Reproduce every record precisely, leaving no line out.

——————————

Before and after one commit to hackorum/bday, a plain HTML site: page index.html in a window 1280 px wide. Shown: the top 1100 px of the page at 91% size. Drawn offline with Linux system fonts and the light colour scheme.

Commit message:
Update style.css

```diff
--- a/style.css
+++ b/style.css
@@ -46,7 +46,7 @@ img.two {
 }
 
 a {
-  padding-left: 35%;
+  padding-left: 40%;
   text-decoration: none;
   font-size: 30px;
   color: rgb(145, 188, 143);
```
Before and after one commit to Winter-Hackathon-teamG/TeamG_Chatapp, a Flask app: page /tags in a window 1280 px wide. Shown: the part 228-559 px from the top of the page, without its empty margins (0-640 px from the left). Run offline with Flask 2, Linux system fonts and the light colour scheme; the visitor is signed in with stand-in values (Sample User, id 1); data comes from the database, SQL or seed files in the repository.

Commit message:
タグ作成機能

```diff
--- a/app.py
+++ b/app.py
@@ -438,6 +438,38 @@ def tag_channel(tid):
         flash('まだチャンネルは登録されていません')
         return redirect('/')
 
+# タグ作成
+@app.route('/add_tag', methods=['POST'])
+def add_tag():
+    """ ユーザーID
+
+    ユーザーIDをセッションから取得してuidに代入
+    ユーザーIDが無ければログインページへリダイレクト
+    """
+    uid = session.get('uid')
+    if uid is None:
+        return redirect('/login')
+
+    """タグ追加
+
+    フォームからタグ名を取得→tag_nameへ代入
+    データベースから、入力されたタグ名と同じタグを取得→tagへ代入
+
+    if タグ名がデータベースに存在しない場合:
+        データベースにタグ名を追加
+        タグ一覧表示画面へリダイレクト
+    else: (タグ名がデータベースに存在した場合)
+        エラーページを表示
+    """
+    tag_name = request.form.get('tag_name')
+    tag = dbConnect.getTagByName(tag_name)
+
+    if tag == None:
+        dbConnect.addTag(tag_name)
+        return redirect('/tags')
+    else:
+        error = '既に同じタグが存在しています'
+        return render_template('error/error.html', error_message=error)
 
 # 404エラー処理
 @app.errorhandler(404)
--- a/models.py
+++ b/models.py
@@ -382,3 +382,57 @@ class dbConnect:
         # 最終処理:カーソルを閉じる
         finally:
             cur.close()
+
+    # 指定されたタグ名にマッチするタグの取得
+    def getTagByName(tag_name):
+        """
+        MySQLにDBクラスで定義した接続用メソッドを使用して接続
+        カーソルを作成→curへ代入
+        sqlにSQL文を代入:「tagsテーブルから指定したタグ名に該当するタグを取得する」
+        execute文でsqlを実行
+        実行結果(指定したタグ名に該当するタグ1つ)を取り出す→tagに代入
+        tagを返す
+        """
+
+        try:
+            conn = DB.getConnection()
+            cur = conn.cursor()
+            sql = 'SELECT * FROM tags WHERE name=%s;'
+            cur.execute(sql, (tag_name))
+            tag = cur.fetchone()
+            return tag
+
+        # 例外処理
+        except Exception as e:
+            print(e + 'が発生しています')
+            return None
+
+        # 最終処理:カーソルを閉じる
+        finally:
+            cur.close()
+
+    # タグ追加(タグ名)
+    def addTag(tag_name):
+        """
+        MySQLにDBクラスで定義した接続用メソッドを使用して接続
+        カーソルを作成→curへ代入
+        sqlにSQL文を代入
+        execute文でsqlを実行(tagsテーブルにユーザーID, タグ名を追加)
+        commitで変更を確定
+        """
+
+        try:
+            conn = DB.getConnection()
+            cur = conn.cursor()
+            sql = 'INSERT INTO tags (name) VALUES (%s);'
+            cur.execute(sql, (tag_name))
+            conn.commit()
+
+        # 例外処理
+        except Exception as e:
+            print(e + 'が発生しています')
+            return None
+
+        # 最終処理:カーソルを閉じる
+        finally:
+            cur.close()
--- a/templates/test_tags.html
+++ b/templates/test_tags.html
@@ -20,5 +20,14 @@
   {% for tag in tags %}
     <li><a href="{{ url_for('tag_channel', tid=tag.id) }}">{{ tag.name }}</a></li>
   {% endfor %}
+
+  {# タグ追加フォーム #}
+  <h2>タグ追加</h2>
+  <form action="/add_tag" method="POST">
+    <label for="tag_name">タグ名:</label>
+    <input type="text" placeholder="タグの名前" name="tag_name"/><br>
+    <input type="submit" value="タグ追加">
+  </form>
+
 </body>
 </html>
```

——————————

• **RESULT BELOW**
Before and after one commit to hackorum/bday, a plain HTML site: page index.html in a window 1280 px wide. Shown: the top 1100 px of the page at 91% size. Drawn offline with Linux system fonts and the light colour scheme.

Commit message:
Update style.css

```diff
--- a/style.css
+++ b/style.css
@@ -46,7 +46,7 @@ img.two {
 }
 
 a {
-  padding-left: 35%;
+  padding-left: 40%;
   text-decoration: none;
   font-size: 30px;
   color: rgb(145, 188, 143);
```
Before and after one commit to Winter-Hackathon-teamG/TeamG_Chatapp, a Flask app: page /tags in a window 1280 px wide. Shown: the part 228-559 px from the top of the page, without its empty margins (0-640 px from the left). Run offline with Flask 2, Linux system fonts and the light colour scheme; the visitor is signed in with stand-in values (Sample User, id 1); data comes from the database, SQL or seed files in the repository.

Commit message:
タグ作成機能

```diff
--- a/app.py
+++ b/app.py
@@ -438,6 +438,38 @@ def tag_channel(tid):
         flash('まだチャンネルは登録されていません')
         return redirect('/')
 
+# タグ作成
+@app.route('/add_tag', methods=['POST'])
+def add_tag():
+    """ ユーザーID
+
+    ユーザーIDをセッションから取得してuidに代入
+    ユーザーIDが無ければログインページへリダイレクト
+    """
+    uid = session.get('uid')
+    if uid is None:
+        return redirect('/login')
+
+    """タグ追加
+
+    フォームからタグ名を取得→tag_nameへ代入
+    データベースから、入力されたタグ名と同じタグを取得→tagへ代入
+
+    if タグ名がデータベースに存在しない場合:
+        データベースにタグ名を追加
+        タグ一覧表示画面へリダイレクト
+    else: (タグ名がデータベースに存在した場合)
+        エラーページを表示
+    """
+    tag_name = request.form.get('tag_name')
+    tag = dbConnect.getTagByName(tag_name)
+
+    if tag == None:
+        dbConnect.addTag(tag_name)
+        return redirect('/tags')
+    else:
+        error = '既に同じタグが存在しています'
+        return render_template('error/error.html', error_message=error)
 
 # 404エラー処理
 @app.errorhandler(404)
--- a/models.py
+++ b/models.py
@@ -382,3 +382,57 @@ class dbConnect:
         # 最終処理:カーソルを閉じる
         finally:
             cur.close()
+
+    # 指定されたタグ名にマッチするタグの取得
+    def getTagByName(tag_name):
+        """
+        MySQLにDBクラスで定義した接続用メソッドを使用して接続
+        カーソルを作成→curへ代入
+        sqlにSQL文を代入:「tagsテーブルから指定したタグ名に該当するタグを取得する」
+        execute文でsqlを実行
+        実行結果(指定したタグ名に該当するタグ1つ)を取り出す→tagに代入
+        tagを返す
+        """
+
+        try:
+            conn = DB.getConnection()
+            cur = conn.cursor()
+            sql = 'SELECT * FROM tags WHERE name=%s;'
+            cur.execute(sql, (tag_name))
+            tag = cur.fetchone()
+            return tag
+
+        # 例外処理
+        except Exception as e:
+            print(e + 'が発生しています')
+            return None
+
+        # 最終処理:カーソルを閉じる
+        finally:
+            cur.close()
+
+    # タグ追加(タグ名)
+    def addTag(tag_name):
+        """
+        MySQLにDBクラスで定義した接続用メソッドを使用して接続
+        カーソルを作成→curへ代入
+        sqlにSQL文を代入
+        execute文でsqlを実行(tagsテーブルにユーザーID, タグ名を追加)
+        commitで変更を確定
+        """
+
+        try:
+            conn = DB.getConnection()
+            cur = conn.cursor()
+            sql = 'INSERT INTO tags (name) VALUES (%s);'
+            cur.execute(sql, (tag_name))
+            conn.commit()
+
+        # 例外処理
+        except Exception as e:
+            print(e + 'が発生しています')
+            return None
+
+        # 最終処理:カーソルを閉じる
+        finally:
+            cur.close()
--- a/templates/test_tags.html
+++ b/templates/test_tags.html
@@ -20,5 +20,14 @@
   {% for tag in tags %}
     <li><a href="{{ url_for('tag_channel', tid=tag.id) }}">{{ tag.name }}</a></li>
   {% endfor %}
+
+  {# タグ追加フォーム #}
+  <h2>タグ追加</h2>
+  <form action="/add_tag" method="POST">
+    <label for="tag_name">タグ名:</label>
+    <input type="text" placeholder="タグの名前" name="tag_name"/><br>
+    <input type="submit" value="タグ追加">
+  </form>
+
 </body>
 </html>
```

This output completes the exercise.